_Directions_
Identify each line below that contains the word "function", and copy it out.

++++ Dataset entries ++++

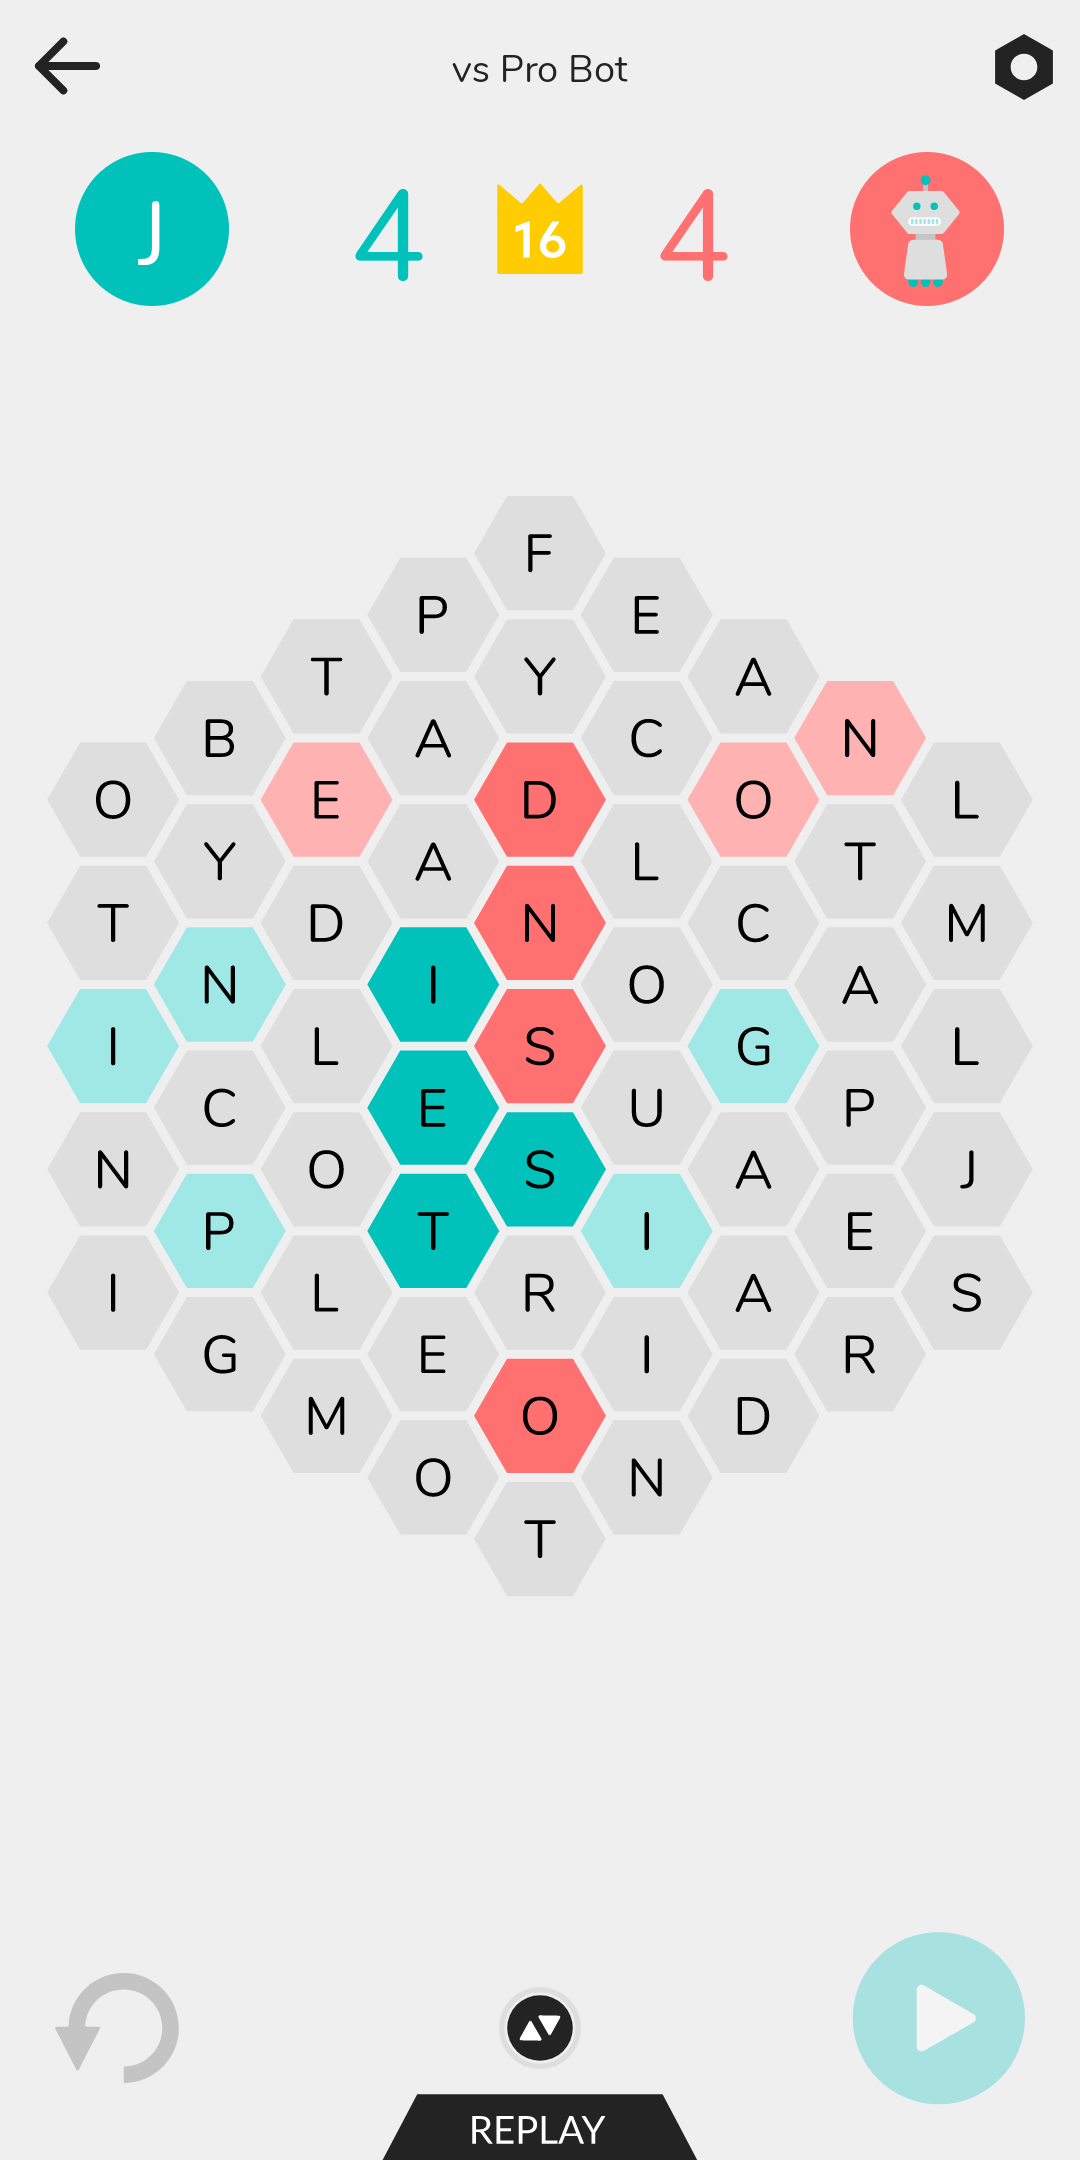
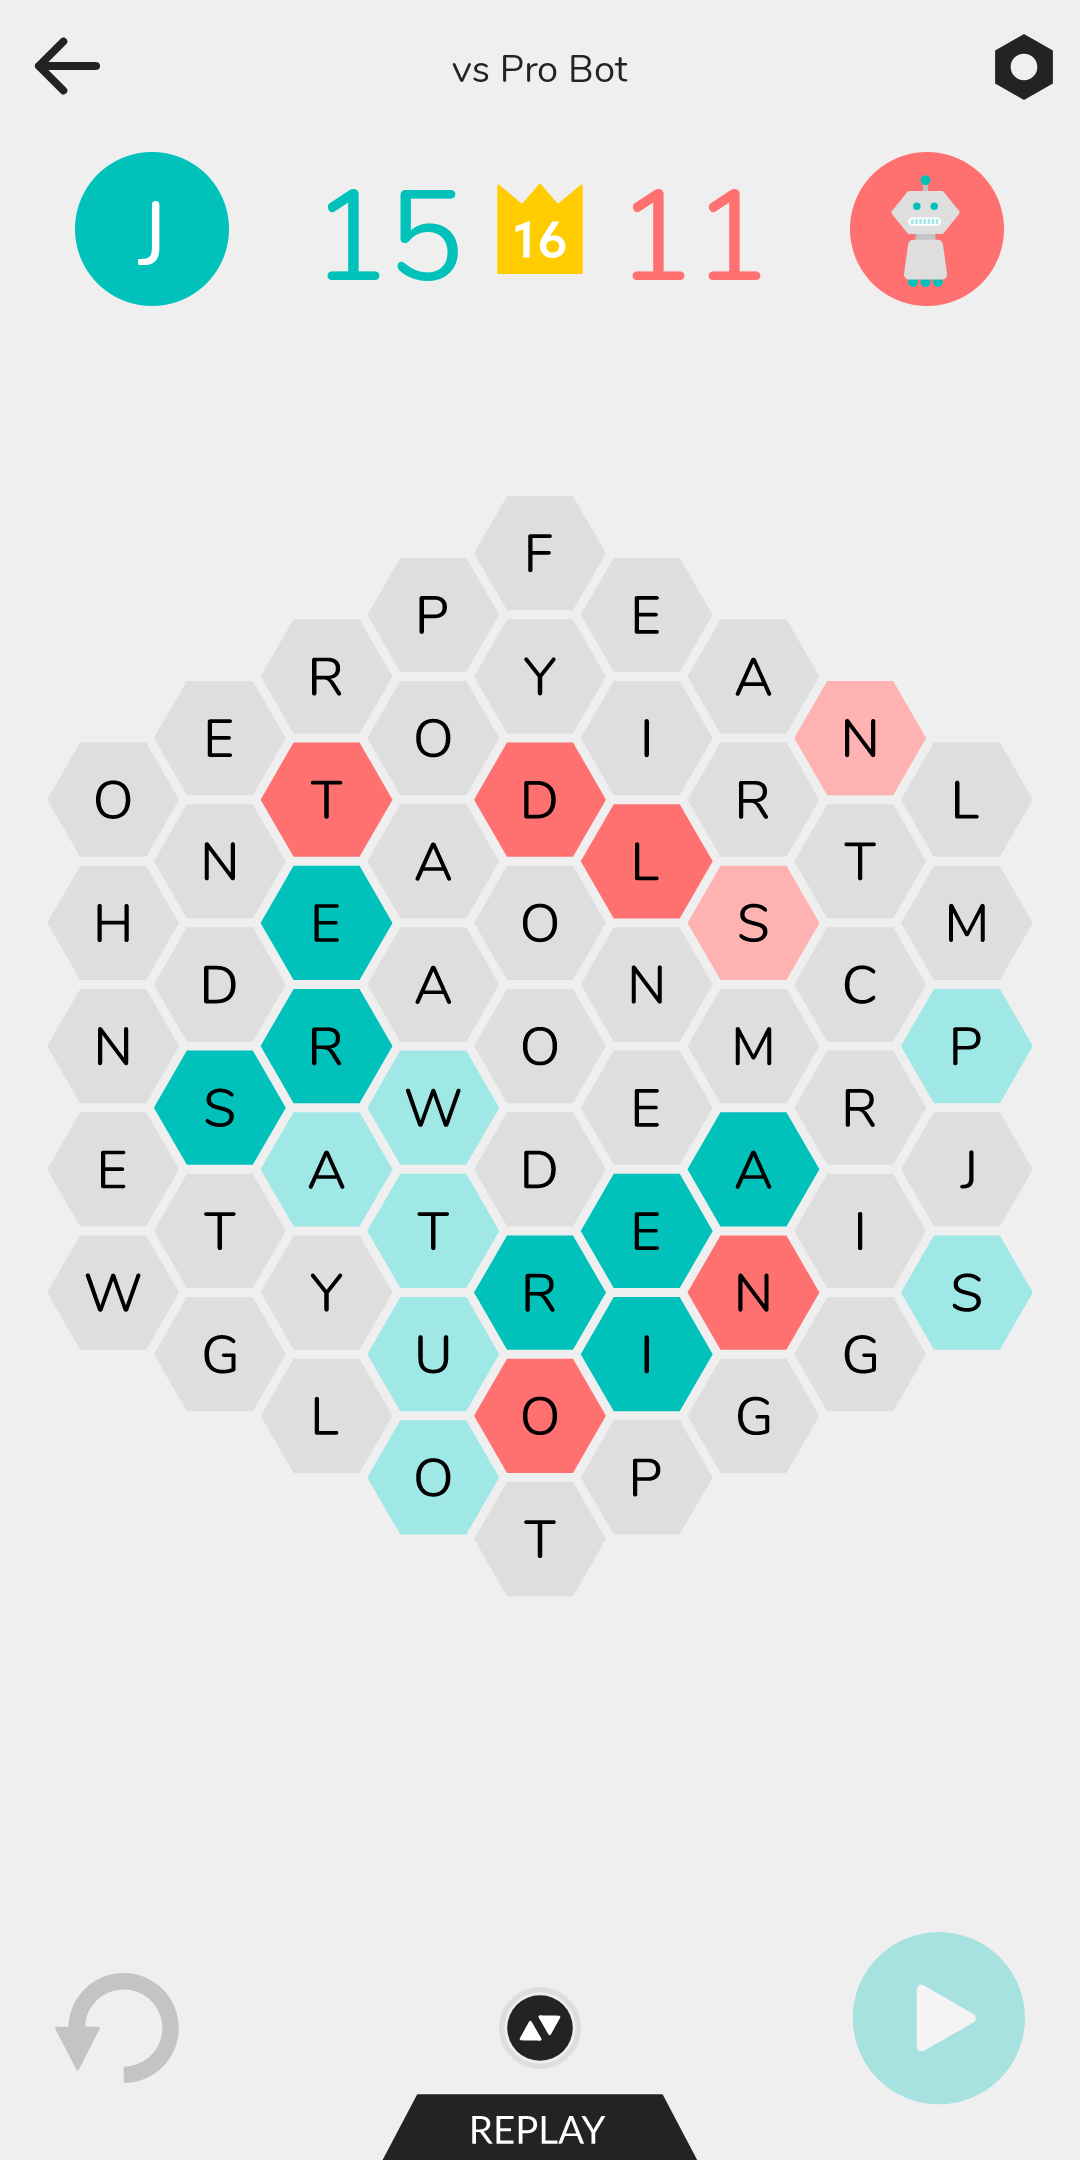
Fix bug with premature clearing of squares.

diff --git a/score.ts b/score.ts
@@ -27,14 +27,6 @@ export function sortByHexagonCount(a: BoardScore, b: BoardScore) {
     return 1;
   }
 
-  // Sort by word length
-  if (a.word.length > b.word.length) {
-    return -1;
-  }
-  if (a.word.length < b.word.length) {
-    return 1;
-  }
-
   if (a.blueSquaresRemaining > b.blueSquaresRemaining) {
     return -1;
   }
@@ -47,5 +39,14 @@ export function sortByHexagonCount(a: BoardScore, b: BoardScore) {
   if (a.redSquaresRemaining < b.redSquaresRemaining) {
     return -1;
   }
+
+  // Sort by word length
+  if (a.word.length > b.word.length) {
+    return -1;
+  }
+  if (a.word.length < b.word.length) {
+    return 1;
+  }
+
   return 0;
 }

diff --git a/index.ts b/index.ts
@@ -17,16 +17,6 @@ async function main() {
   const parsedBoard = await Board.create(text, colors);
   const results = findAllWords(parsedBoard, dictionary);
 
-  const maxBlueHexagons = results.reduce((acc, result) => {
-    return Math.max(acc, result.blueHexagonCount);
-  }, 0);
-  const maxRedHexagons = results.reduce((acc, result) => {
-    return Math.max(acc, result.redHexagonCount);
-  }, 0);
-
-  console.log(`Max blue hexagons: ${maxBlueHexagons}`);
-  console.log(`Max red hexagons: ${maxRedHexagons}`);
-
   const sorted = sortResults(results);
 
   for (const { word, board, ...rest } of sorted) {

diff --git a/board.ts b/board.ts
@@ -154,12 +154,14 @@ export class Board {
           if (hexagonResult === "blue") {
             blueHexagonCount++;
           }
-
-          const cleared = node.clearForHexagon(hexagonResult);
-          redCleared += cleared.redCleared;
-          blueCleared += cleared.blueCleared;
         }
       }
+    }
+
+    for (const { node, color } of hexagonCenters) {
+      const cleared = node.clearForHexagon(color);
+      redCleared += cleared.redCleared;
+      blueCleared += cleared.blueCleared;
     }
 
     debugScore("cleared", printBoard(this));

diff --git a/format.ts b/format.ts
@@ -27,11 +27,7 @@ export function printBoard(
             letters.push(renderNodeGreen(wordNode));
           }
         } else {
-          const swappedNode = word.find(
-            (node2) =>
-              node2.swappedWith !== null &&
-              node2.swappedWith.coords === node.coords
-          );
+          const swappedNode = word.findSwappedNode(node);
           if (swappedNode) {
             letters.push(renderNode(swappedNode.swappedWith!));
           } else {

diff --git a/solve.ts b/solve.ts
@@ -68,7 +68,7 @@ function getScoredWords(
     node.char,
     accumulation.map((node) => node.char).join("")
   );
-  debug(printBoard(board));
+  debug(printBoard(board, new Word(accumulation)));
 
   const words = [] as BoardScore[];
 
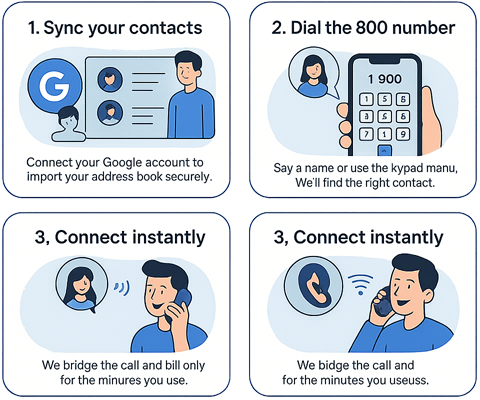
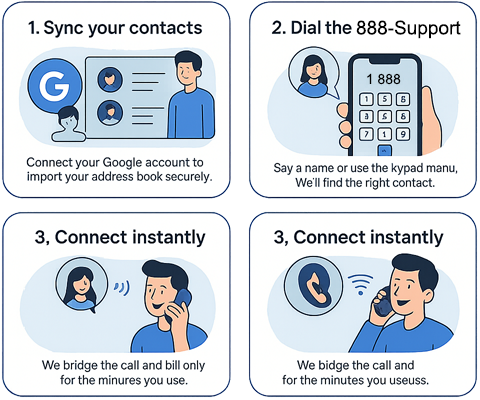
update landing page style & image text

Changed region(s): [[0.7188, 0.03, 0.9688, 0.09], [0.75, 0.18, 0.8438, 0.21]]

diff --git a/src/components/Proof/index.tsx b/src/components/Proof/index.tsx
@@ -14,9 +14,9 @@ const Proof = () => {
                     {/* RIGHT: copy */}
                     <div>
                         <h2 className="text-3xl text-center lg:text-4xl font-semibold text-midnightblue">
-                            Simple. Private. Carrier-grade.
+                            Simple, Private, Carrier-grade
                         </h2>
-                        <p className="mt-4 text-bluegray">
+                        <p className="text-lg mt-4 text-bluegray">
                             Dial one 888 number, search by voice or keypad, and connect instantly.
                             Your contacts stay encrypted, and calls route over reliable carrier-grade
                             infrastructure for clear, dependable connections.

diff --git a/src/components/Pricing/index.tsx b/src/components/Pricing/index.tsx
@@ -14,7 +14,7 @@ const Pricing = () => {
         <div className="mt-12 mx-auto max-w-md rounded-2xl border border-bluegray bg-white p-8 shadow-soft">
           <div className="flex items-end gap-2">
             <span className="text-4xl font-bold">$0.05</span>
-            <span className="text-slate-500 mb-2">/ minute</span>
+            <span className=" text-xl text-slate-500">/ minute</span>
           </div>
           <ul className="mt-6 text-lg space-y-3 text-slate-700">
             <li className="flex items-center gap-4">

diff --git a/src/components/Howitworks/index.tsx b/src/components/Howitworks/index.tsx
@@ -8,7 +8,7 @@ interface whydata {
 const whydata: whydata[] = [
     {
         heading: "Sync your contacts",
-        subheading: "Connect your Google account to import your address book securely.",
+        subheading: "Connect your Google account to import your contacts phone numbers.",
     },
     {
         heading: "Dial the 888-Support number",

++++

_Solution to this task_
@@ -27,14 +27,6 @@ export function sortByHexagonCount(a: BoardScore, b: BoardScore) {
@@ -47,5 +39,14 @@ export function sortByHexagonCount(a: BoardScore, b: BoardScore) {
@@ -17,16 +17,6 @@ async function main() {
@@ -27,11 +27,7 @@ export function printBoard(
@@ -68,7 +68,7 @@ function getScoredWords(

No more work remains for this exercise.